“Ah thank Christ,” he said “I gotta admit I was a bit pickled when we met in Spain. Your Mom could drink us all under the table, couldn’t she, so I was hoping it was you standing there.”
He shook my hand and slapped a hand on my back.
“C’mon, get in we’re hungry.”
He had a couple of friends with him, who shuffled around in the seats and made room for me. There was plenty of room in the back and as he accelerated away from the hotel I slid from side to side as the Caddy lurched its way around the streets. It was my first experience of a big American car and their soft floating suspension.
We pulled up outside a diner and went inside.

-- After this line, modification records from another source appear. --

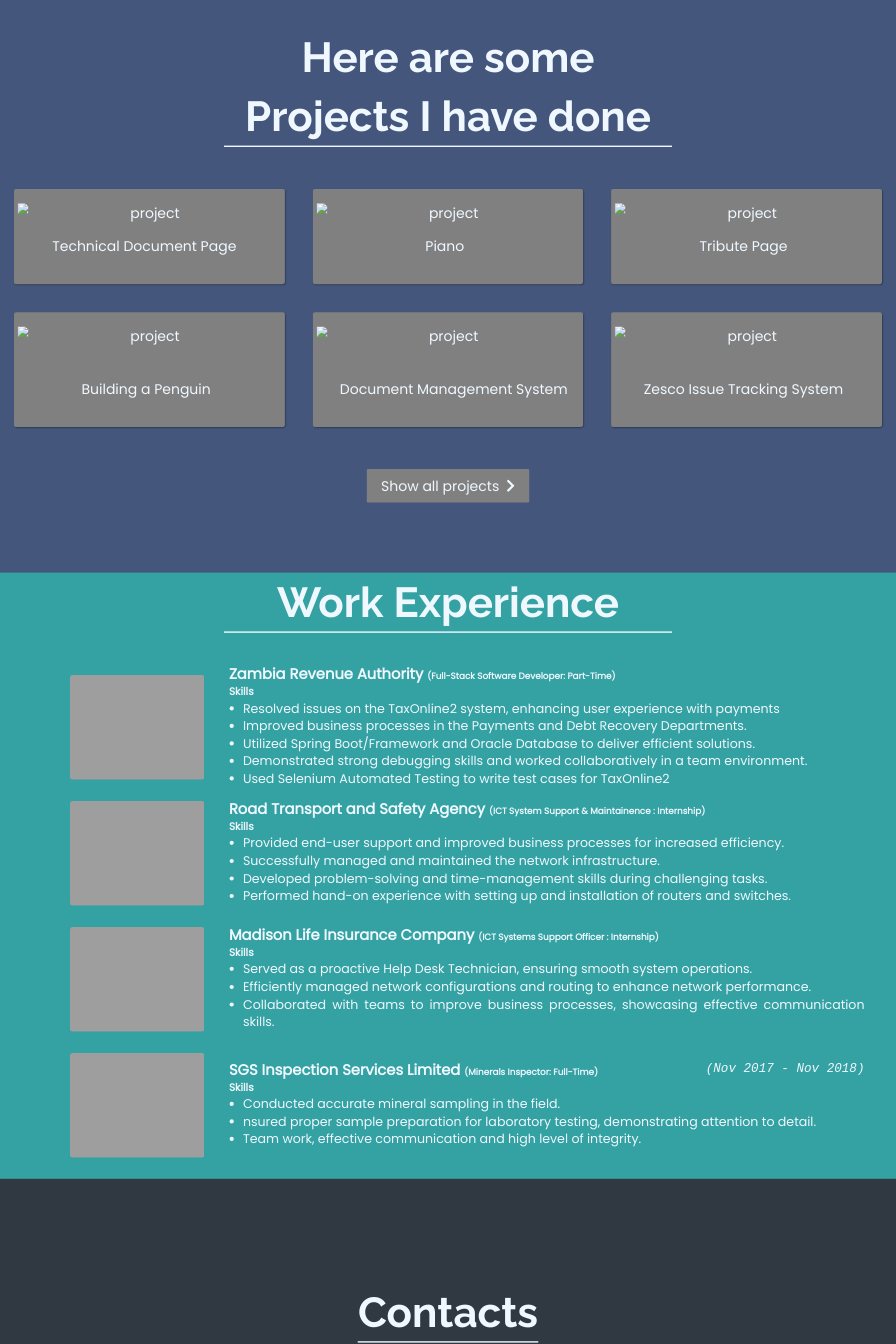
Repository: Lungdjos/personal_portifolio
Page: html/index.html
These files come from the project's save history. The page is drawn as it stood at one moment and after the next save; the edit follows.
The browser window is 1280 px wide. The pictures show the part of the page from y = 780 to 2700 px (the page is 3144 px tall), at 70% of full size.
Pictures or frames that could not be fetched are drawn as grey boxes. Some web libraries are served in a nearby version.

Above is the page before, as saved 2024-02-04 02:44:16.

After the next save:
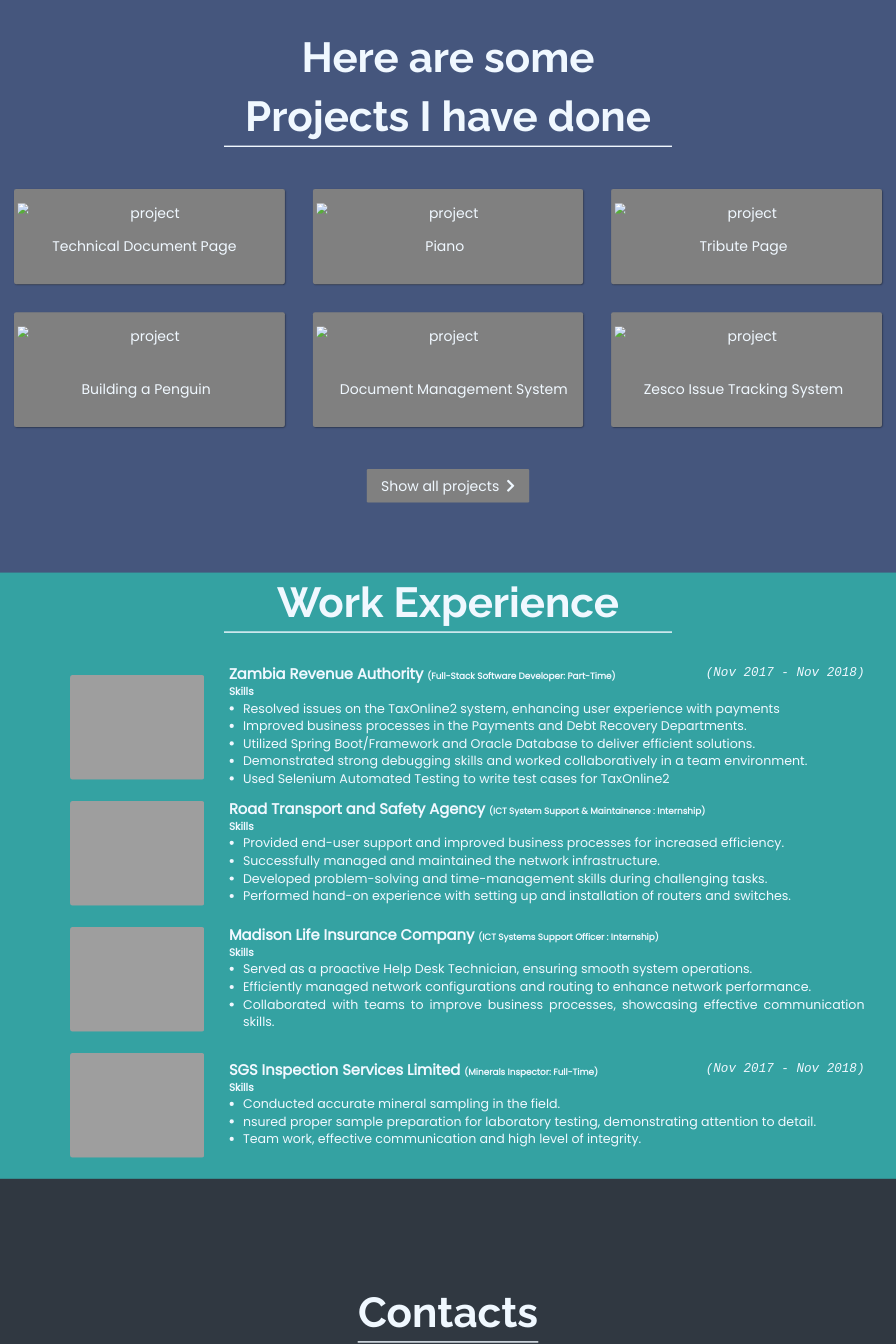
Saved 33 s later.
--- a/html/index.html
+++ b/html/index.html
@@ -100,6 +100,7 @@
                 <div class="experience">
                     <div class="title-exp">
                         <h3>Zambia Revenue Authority <small>(Full-Stack Software Developer: Part-Time)</small></h3>
+                        <code>(Nov 2017 - Nov 2018)</code>
                     </div>
 
                     <h5 class="skills">Skills</h5>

It was obviously John’s home away from home as everyone there seemed to know him, from the chef to the waitresses.
“Hey I gotta visitor from Australia here,” he said, pointing at me, “so look after him as well as you look after me.”
“No way,” they all laughed, “we’ll treat him much better!”
I ended up having a salad with lashings of Roquefort cheese dressing, a steak, a bucket of fried shrimp, a side of fries that would have choked a donkey, and a beer. It was delicious, and when I’d finished I would have been quite happy to just curl up in the corner and drift off to sleep. But no, there was more to come.
When we had all said our goodbyes to everyone in the diner, we started to walk down the street back to the car. Passing a basement pool hall, one of John’s buddies said “Hey, how about grabbing some beers and shooting some pool?”
“Great idea!” they all chorused, and ran down the steps. Banging open the door, John yelled out “OK we’re here to play some pool. Everybody make some room, alright?”
The room went silent. A sea of black faces stared at us. Shit we’re all going to die, I thought.
I should point out that this was 1975, a few years before a similar scene in National Lampoon’s Animal House (1978), when the college students go to see Otis Day and the Knights in a black club, with disastrous results!
Luckily this didn’t happen to us. As soon as everyone realised that it was John, who was obviously well-known in the area, they all started laughing and poking him with pool cues. Beers all round soon got us a couple of tables and a few games. I lost every time!
“Right, let’s go and see the store, Duncan, and you can see how we do things over here,” said John as we piled back into his old Cadillac. It turned out to be just a few blocks away down West Pico Boulevard.
“Hey what’s happening here?” yelled John as we got closer. Two police cars were outside the shop, lights flashing, and the police were standing looking through the windows into the shop and laughing!
“Shit – there’s someone in the store.” said John.
Sure enough there was. It turned out that the shop’s air conditioner which was above the door of the shop had been taken away for servicing, since you couldn’t NOT have an air conditioner in a record store during an LA summer! In the resulting hole, a thin sheet of plywood had been temporarily nailed, and which now was knocked out.
By climbing up on a garbage can, a young 16 year-old kid had managed to crawl through the hole and drop down into the shop.
However, once inside he realised the door was deadlocked and he couldn’t get out. Nor could he climb up on the inside to get out of the hole. So he had stacked up vinyl albums on top of each other like steps, and was trying to climb up them, but being shrink wrapped and slippery they started sliding sideways as soon as he stepped on them. Which caused him to fall off onto the floor every time, much to the amusement of the onlookers!
When he finally stopped trying and just sat on the floor, John opened up the door with the keys and the police took him away, as well as a few copies of the latest albums. “That’ll make sure they keep an eye on the place,” he laughed as they drove away.
Apparently the silent burglar alarm had alerted the security company, who had told the police, and they had been calling John at home, but of course he was out partying with yours truly. No cell phones back in 1975!
And true to his word, the next day he took me around some record wholesalers, where the low prices absolutely floored me! So much so that I filled a whole suitcase with albums to take home as my luggage, and also regularly shipped a 50 kilo carton back to Oz that I sold for at least 300% margin at Sunday markets!
Ah, those were the good old days!